**EXERCISE INPUTS:**

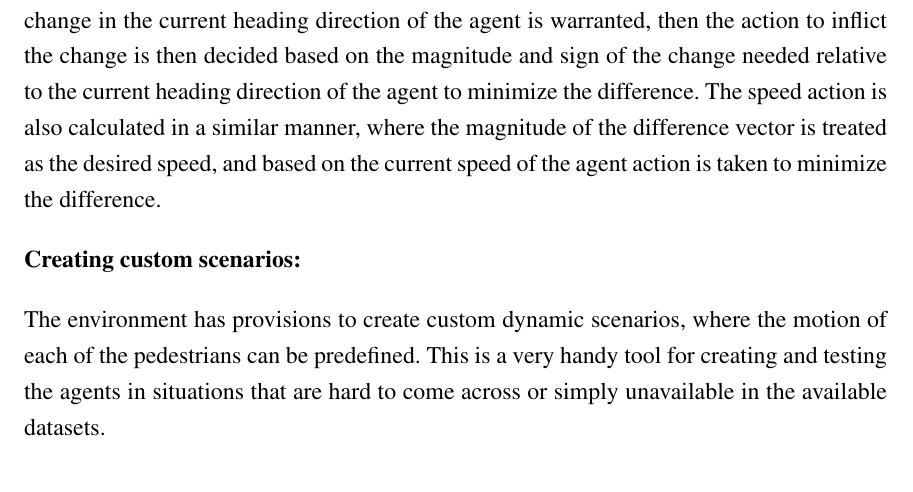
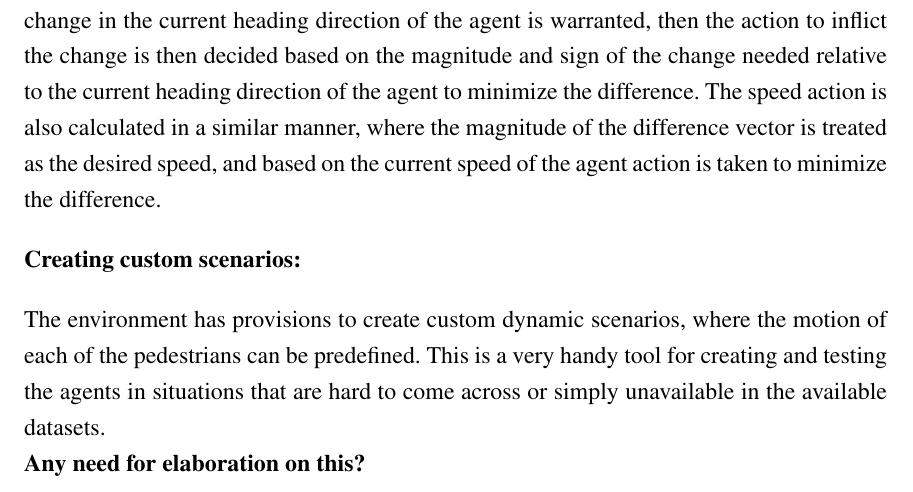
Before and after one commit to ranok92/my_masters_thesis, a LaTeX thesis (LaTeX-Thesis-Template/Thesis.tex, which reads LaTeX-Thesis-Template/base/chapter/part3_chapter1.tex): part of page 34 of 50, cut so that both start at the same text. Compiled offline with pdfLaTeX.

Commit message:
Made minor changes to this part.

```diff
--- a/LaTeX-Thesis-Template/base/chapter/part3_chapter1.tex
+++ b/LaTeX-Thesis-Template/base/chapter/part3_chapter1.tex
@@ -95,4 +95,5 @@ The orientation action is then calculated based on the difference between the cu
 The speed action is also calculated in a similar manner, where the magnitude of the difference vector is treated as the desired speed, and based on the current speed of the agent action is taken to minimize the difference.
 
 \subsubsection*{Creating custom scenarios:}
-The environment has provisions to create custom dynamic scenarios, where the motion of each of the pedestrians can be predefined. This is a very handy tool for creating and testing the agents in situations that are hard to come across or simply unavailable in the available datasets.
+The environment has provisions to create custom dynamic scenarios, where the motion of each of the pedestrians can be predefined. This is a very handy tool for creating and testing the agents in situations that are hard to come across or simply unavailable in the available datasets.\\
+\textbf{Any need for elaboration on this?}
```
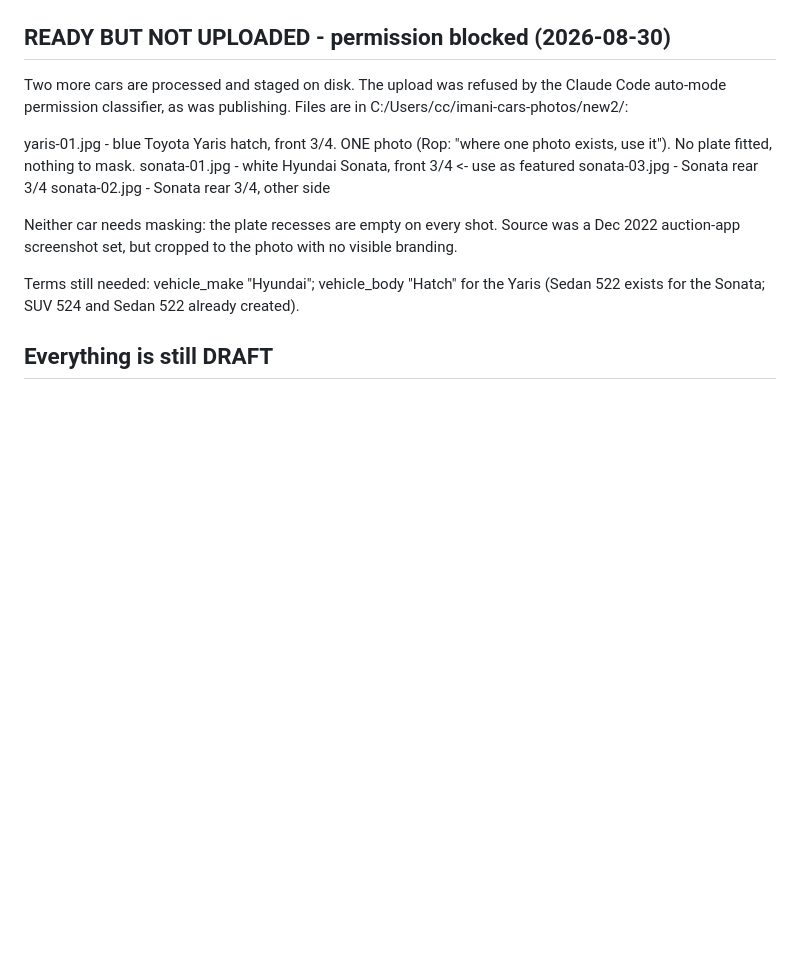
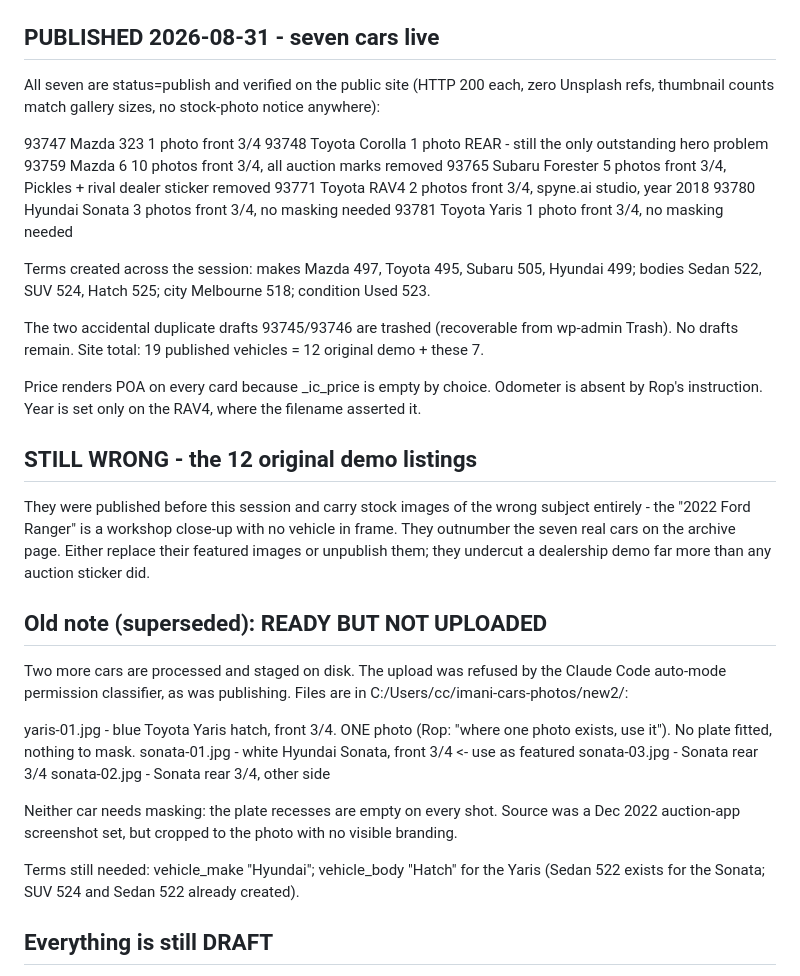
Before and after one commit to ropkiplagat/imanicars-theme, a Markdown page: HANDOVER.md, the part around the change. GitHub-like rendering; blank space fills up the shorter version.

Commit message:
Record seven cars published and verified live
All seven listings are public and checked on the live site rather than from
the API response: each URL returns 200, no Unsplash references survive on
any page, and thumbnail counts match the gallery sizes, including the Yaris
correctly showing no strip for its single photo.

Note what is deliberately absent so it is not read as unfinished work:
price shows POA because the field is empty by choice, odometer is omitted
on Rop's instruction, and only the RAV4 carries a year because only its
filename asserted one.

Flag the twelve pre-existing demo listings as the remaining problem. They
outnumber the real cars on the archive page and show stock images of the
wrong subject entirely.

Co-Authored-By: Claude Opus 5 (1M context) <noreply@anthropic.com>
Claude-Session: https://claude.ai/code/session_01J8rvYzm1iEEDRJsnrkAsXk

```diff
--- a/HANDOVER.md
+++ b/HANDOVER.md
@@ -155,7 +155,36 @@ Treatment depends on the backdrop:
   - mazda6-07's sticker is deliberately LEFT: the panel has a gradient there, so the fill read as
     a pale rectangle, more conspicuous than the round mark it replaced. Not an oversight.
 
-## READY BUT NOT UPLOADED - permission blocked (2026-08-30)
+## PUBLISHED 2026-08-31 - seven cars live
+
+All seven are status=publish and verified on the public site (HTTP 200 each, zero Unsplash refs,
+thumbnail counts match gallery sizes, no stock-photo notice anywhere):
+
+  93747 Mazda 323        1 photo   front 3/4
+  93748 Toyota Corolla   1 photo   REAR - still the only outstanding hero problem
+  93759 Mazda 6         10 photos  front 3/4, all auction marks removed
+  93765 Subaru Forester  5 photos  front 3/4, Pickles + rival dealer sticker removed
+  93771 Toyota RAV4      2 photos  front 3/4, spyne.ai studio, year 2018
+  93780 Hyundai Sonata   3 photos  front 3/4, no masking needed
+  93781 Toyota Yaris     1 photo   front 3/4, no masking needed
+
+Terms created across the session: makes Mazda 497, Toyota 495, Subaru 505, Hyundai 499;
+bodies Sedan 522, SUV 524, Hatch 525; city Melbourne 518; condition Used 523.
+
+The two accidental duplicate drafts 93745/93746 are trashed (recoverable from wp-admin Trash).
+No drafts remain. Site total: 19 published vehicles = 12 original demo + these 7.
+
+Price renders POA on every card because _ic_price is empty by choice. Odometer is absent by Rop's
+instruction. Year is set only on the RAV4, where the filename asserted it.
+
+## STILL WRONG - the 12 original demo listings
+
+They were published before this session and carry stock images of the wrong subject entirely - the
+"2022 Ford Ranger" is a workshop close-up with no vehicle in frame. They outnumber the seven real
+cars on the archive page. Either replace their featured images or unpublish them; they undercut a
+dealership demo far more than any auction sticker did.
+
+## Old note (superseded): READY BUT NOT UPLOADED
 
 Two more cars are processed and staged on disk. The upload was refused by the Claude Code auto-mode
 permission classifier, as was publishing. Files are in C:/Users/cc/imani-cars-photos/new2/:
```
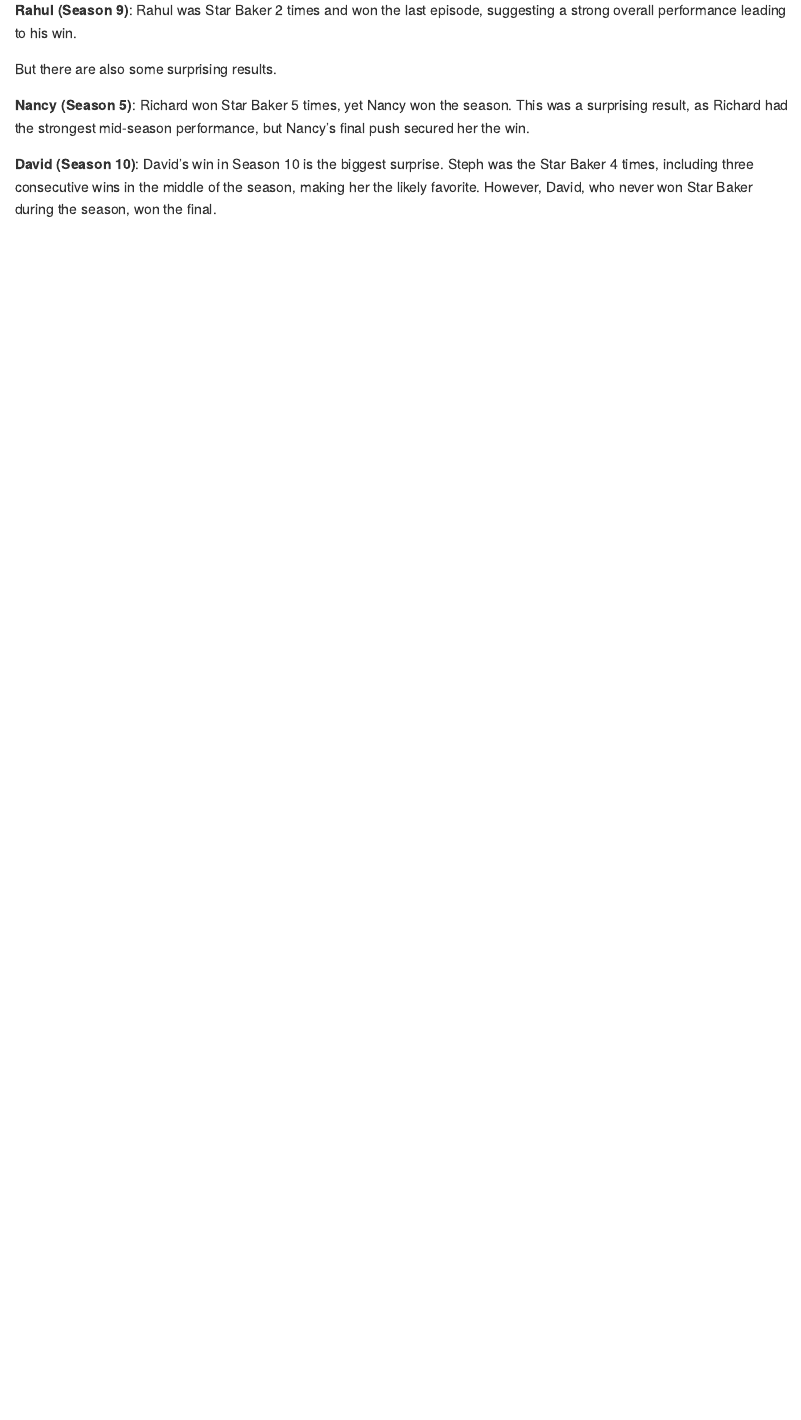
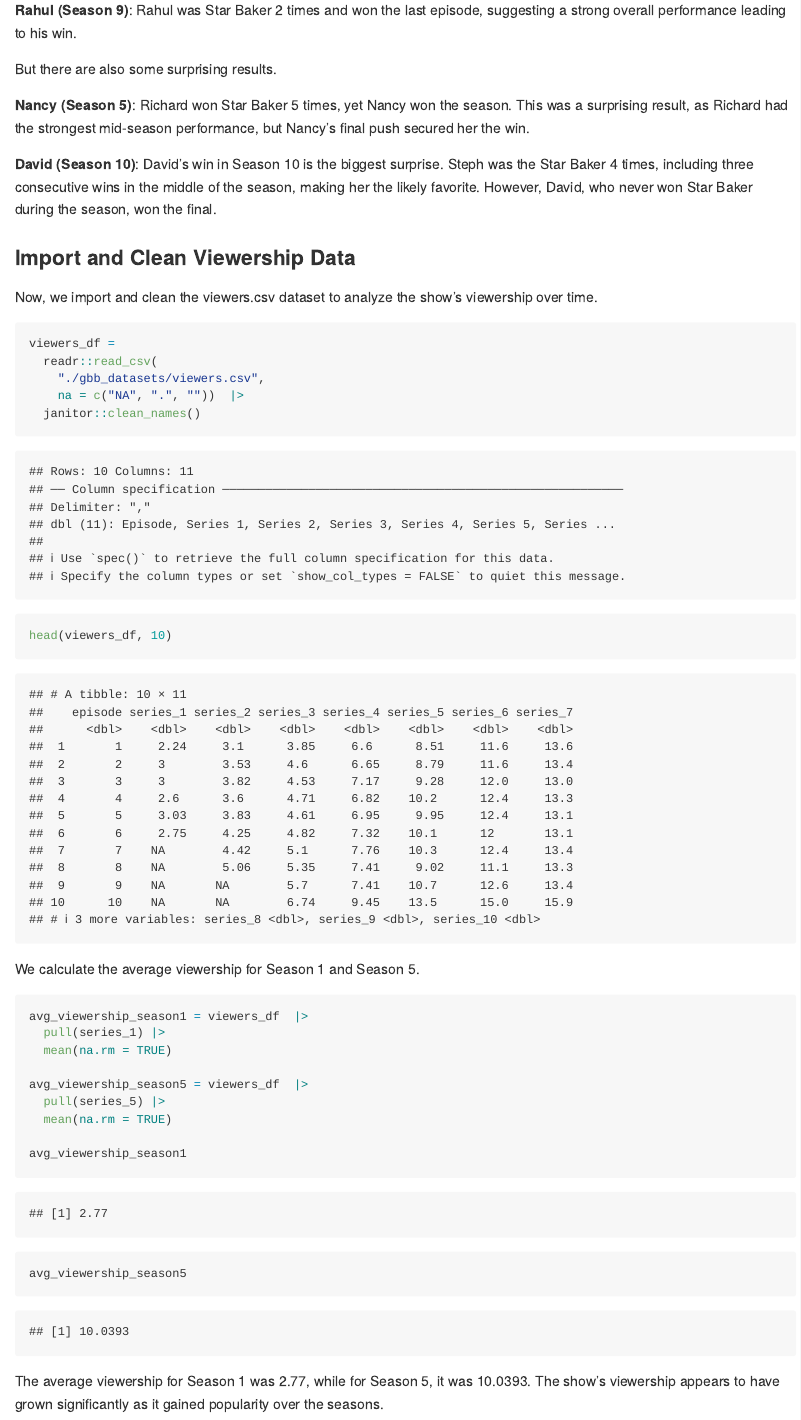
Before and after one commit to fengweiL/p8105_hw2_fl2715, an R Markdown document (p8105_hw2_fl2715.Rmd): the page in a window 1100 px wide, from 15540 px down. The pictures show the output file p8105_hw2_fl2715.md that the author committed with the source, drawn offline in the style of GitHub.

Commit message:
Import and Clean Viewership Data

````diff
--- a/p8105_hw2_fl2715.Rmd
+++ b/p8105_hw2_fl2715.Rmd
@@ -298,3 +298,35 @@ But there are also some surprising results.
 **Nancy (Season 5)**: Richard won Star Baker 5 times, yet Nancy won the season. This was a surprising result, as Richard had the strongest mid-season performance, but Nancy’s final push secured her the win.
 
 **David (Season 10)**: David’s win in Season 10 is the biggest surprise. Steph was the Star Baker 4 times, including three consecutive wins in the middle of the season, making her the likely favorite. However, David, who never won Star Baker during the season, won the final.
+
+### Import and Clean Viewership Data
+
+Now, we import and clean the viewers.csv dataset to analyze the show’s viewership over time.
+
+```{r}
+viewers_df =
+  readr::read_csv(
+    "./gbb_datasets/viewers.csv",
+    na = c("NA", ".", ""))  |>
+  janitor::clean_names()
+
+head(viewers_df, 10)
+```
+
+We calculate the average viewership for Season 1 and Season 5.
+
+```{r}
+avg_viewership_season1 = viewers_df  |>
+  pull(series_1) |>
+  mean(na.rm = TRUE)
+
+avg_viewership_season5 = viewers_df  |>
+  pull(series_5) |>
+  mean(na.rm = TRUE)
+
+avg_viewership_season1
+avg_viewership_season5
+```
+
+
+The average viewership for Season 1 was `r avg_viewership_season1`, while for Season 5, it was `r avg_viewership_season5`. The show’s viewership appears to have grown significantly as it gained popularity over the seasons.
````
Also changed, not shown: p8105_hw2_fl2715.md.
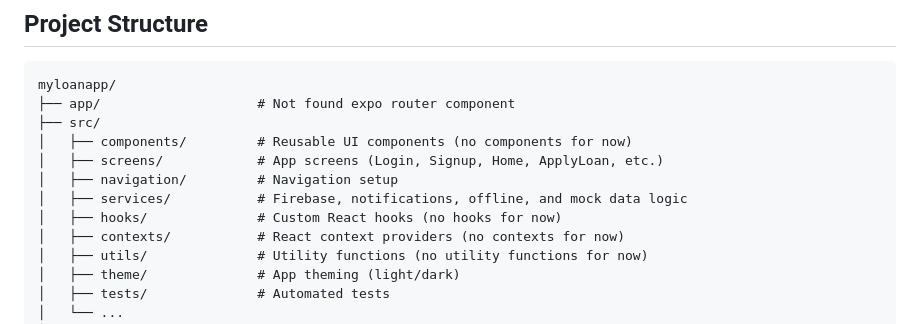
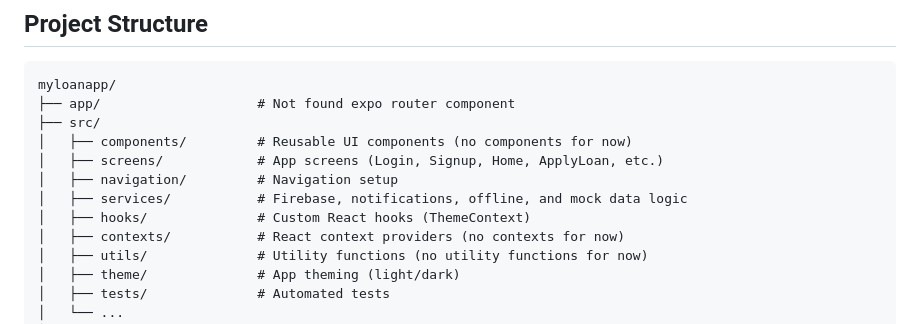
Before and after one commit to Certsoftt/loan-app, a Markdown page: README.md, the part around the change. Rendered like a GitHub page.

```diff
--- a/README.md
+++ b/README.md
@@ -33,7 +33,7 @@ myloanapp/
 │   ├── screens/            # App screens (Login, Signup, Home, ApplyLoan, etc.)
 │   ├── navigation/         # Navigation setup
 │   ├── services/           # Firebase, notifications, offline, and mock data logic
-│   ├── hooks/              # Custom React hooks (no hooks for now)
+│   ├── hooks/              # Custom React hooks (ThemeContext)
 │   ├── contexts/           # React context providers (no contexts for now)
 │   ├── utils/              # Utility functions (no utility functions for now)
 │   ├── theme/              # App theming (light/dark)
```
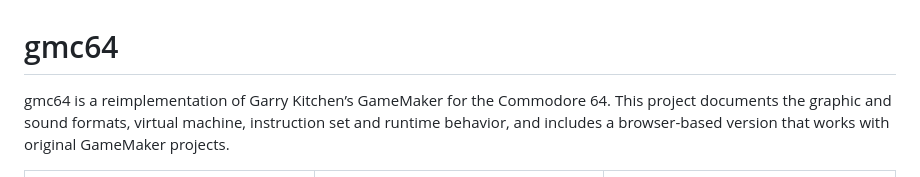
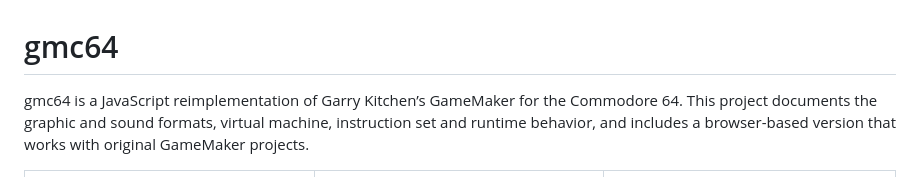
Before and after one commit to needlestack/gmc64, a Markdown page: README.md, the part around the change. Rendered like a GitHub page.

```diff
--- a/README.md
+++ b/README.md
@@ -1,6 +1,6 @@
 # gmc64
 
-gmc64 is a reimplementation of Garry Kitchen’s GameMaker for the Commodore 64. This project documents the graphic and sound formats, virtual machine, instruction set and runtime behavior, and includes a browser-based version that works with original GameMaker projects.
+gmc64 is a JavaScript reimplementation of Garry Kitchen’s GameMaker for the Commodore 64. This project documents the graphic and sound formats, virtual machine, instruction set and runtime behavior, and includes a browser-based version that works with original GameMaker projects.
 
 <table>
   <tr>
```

**PROBLEM TO WORK ON:** Look for the word "Claude" throughout the material above and copy every line that has it.

**RESPONSE TO THE EXERCISE:**
Co-Authored-By: Claude Opus 5 (1M context) <noreply@anthropic.com>
Claude-Session: https://claude.ai/code/session_01J8rvYzm1iEEDRJsnrkAsXk
 Two more cars are processed and staged on disk. The upload was refused by the Claude Code auto-mode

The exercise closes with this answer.